“There’s a lot at stake for retailers and the states with this case,” says Harley Duncan, leader of the state and local tax group of KPMG LLP’s Washington National Tax practice, who notes that the retail landscape has changed dramatically since the Quill decision due to explosive growth in online commerce.
“Remote sellers should take steps now to prepare for the possibility that--if Quill is overturned-- they may need to soon begin collecting taxes in states where they previously have not had nexus,” Duncan added.
To get ready, Duncan says internet retailers, in particular, should:
At the same time, retailers and the states need to keep an eye on Congressional efforts to move forward legislation on online commerce.

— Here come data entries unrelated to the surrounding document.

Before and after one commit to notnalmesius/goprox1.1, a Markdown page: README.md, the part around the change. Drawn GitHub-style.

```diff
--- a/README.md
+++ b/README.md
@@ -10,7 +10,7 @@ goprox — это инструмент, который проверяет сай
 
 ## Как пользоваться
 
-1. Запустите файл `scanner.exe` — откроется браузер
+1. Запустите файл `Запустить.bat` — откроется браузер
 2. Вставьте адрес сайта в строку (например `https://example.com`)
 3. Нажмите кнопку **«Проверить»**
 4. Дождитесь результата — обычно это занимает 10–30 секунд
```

Should the high court overturn Quill, it is unlikely to adopt a bright-line rule on sales and use tax nexus rules, Duncan asserts. In this scenario, unless Congress acts to adopt a national standard, there will be a complete lack of uniformity among the states. In addition, without economic nexus provisions, retailers will lack clear guidance on their sales tax collection responsibilities.
Faced with all of this uncertainty, one thing is clear, Duncan says: Retailers and states need to move fairly quickly to prepare for several possible outcomes.
To speak with Duncan, please contact Bob Nihen.
Supreme court divided on sales taxes for online purchases
KPMG Comments on South Dakota v. Wayfair
KPMG issued a statement following the April 17, 2018 arguments before the U.S. Supreme Court in the case which addresses state taxation of online retail sales.